**ACTION ITEM**.
Pull every line that includes the word "faithfulness" out of the data below and copy it.

(Change listing data)
::::::::
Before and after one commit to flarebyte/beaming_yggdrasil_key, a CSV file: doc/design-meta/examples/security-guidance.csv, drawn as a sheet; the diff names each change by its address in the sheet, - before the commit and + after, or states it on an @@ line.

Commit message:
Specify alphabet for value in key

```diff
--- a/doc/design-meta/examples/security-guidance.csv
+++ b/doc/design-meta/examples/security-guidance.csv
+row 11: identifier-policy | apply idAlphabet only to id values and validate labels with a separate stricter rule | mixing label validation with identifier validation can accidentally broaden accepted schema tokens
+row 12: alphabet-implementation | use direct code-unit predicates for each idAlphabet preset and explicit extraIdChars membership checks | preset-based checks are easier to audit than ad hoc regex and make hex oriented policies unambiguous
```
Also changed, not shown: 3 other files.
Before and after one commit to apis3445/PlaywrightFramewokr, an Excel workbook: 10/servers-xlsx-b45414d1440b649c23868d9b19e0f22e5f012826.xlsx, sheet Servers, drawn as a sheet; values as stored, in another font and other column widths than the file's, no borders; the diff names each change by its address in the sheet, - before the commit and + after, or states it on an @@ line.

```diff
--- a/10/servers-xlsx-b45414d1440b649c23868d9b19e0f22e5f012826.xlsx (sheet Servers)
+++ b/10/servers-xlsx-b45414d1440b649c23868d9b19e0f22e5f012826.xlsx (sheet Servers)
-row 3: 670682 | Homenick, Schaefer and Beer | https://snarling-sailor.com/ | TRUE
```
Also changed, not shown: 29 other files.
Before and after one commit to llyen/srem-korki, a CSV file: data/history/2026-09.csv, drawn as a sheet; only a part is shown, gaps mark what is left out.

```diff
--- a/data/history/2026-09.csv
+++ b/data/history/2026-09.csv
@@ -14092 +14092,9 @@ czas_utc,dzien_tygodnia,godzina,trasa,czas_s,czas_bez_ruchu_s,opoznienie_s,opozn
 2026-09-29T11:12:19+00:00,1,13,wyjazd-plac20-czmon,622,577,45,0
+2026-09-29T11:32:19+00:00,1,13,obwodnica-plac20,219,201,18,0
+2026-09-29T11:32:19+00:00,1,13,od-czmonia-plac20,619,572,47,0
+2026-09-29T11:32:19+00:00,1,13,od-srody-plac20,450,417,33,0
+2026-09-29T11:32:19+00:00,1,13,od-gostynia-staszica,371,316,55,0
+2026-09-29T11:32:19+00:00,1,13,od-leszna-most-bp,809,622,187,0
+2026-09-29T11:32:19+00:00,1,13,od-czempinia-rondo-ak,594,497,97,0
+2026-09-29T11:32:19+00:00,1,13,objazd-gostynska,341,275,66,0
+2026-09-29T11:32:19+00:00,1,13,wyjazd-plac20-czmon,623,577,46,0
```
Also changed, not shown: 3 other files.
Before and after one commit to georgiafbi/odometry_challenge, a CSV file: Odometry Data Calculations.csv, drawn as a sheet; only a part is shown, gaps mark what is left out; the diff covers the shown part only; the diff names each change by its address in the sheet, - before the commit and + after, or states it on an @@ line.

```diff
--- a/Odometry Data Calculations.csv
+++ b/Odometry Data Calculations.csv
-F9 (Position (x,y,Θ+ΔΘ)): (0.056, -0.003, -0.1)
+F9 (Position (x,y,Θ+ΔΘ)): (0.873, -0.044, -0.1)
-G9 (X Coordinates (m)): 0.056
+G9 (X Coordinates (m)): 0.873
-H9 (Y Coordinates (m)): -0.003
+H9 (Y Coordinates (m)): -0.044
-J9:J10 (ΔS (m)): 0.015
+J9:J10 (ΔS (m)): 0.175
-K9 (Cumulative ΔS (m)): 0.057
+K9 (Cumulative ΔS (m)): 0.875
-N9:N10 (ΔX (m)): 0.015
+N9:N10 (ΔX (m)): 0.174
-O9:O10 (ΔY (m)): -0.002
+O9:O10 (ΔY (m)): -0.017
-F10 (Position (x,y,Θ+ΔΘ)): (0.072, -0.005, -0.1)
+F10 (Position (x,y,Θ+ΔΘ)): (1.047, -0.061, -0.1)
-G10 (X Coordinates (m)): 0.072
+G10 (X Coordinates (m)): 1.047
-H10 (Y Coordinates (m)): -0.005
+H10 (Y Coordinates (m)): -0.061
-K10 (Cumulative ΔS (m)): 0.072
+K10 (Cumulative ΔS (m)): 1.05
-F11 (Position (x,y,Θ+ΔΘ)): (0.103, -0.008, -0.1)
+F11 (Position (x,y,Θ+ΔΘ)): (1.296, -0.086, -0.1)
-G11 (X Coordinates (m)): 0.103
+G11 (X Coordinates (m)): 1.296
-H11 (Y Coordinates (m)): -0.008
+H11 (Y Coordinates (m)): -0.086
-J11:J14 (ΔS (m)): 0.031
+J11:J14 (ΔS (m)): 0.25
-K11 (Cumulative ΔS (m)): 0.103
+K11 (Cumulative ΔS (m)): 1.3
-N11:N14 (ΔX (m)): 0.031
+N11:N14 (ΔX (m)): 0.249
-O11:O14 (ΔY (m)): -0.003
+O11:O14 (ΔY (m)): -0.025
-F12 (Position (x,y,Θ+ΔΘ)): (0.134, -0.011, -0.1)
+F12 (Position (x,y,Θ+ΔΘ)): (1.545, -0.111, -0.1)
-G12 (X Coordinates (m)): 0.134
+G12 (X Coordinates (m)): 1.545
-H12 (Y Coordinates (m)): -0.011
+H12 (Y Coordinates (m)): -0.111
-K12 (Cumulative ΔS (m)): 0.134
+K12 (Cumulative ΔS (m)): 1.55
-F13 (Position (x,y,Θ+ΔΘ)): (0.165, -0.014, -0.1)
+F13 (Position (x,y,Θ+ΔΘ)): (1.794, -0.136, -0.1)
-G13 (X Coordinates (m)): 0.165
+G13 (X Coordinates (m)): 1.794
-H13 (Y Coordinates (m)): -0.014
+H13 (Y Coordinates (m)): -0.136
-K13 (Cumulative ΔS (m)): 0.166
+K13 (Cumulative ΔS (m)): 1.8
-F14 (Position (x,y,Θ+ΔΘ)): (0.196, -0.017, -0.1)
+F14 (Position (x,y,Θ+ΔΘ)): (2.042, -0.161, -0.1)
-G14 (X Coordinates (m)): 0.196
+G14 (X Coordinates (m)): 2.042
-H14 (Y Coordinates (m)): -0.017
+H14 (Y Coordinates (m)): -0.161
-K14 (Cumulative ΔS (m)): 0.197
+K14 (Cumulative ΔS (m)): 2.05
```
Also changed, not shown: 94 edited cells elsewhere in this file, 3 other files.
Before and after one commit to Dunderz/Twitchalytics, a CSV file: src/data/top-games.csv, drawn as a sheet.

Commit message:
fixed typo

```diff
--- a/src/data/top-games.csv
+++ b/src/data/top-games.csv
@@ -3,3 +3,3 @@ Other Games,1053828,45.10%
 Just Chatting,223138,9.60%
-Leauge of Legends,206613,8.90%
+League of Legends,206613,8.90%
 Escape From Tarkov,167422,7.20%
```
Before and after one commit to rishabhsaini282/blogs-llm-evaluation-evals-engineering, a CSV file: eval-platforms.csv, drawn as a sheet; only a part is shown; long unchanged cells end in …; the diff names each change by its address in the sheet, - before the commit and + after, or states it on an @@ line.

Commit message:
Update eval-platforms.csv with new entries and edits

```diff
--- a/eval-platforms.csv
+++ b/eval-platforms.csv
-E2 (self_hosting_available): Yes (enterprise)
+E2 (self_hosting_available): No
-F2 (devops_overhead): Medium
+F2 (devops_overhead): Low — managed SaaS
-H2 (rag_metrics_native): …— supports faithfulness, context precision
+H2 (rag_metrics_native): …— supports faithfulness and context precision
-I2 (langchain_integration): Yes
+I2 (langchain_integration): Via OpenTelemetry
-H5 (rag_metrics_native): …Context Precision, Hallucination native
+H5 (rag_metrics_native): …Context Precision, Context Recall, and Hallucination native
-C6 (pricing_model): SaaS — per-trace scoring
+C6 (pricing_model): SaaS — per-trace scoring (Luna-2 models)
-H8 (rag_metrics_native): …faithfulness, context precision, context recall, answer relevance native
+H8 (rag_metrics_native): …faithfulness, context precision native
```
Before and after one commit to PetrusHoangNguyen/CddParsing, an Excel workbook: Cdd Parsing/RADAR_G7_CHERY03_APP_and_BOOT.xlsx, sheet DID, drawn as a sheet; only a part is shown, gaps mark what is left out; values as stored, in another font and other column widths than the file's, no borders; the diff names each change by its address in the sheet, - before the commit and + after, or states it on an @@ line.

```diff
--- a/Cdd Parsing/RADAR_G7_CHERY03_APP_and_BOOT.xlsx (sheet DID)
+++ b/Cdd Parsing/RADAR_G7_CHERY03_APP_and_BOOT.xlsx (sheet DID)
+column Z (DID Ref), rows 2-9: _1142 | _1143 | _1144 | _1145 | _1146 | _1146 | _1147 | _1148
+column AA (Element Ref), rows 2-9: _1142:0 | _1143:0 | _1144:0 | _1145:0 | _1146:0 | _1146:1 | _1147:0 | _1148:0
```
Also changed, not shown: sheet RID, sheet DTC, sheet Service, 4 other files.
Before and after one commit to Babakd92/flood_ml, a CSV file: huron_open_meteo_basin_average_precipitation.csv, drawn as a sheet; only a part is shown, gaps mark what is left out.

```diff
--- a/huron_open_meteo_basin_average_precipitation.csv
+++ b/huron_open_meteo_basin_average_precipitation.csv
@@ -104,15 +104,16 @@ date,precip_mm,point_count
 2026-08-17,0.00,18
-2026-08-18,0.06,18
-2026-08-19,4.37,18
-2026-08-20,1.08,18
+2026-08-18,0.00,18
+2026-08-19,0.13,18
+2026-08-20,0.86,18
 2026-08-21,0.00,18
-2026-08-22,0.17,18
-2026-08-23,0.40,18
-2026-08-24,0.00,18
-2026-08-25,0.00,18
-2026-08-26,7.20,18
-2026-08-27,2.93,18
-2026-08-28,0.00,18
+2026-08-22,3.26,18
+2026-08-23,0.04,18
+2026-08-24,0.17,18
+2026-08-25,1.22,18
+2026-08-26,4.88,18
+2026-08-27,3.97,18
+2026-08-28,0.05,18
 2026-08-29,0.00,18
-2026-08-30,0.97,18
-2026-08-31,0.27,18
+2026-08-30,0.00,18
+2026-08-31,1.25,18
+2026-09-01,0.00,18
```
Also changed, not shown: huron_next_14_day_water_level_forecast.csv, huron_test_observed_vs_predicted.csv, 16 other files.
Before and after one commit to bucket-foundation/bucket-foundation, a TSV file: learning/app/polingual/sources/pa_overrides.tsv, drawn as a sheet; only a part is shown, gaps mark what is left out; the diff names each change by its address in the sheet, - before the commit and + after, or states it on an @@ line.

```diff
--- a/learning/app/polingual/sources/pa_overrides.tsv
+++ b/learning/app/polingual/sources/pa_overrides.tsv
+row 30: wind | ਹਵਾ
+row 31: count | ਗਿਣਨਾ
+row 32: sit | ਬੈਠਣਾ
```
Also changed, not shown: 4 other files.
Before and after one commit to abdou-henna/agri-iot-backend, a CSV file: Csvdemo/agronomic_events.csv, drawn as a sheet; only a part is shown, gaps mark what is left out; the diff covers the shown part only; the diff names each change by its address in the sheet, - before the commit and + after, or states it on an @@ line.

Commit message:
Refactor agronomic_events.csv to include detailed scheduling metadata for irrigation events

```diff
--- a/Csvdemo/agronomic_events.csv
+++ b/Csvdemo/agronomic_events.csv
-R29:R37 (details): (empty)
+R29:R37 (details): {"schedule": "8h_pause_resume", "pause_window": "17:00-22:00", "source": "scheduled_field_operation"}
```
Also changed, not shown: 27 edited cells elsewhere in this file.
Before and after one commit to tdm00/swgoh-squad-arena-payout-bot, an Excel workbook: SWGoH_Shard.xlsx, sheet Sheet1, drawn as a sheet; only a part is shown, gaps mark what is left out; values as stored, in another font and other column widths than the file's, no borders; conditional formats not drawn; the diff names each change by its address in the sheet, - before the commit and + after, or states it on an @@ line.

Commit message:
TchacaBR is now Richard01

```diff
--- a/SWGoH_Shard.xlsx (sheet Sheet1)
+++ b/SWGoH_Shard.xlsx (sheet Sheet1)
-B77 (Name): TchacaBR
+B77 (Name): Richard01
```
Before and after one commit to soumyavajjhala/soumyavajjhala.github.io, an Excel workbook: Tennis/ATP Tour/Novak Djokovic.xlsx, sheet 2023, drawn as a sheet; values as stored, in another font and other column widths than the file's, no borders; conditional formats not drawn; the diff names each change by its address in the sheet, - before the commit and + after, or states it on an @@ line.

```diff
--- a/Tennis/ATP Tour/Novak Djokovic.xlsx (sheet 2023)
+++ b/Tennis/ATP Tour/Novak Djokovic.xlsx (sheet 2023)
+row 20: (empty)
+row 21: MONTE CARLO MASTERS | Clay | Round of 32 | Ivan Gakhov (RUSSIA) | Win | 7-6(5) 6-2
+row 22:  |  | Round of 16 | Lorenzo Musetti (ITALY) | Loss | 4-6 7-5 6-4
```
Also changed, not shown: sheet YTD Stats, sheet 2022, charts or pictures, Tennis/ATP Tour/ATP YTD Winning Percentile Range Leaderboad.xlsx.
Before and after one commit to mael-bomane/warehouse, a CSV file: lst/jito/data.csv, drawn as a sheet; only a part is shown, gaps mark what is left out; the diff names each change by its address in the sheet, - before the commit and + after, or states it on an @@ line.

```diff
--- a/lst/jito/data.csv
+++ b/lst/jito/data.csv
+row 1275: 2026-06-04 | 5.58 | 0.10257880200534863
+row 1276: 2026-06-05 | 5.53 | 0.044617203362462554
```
::::::::
**ANSWER**.
-H2 (rag_metrics_native): …— supports faithfulness, context precision
+H2 (rag_metrics_native): …— supports faithfulness and context precision
-H8 (rag_metrics_native): …faithfulness, context precision, context recall, answer relevance native
+H8 (rag_metrics_native): …faithfulness, context precision native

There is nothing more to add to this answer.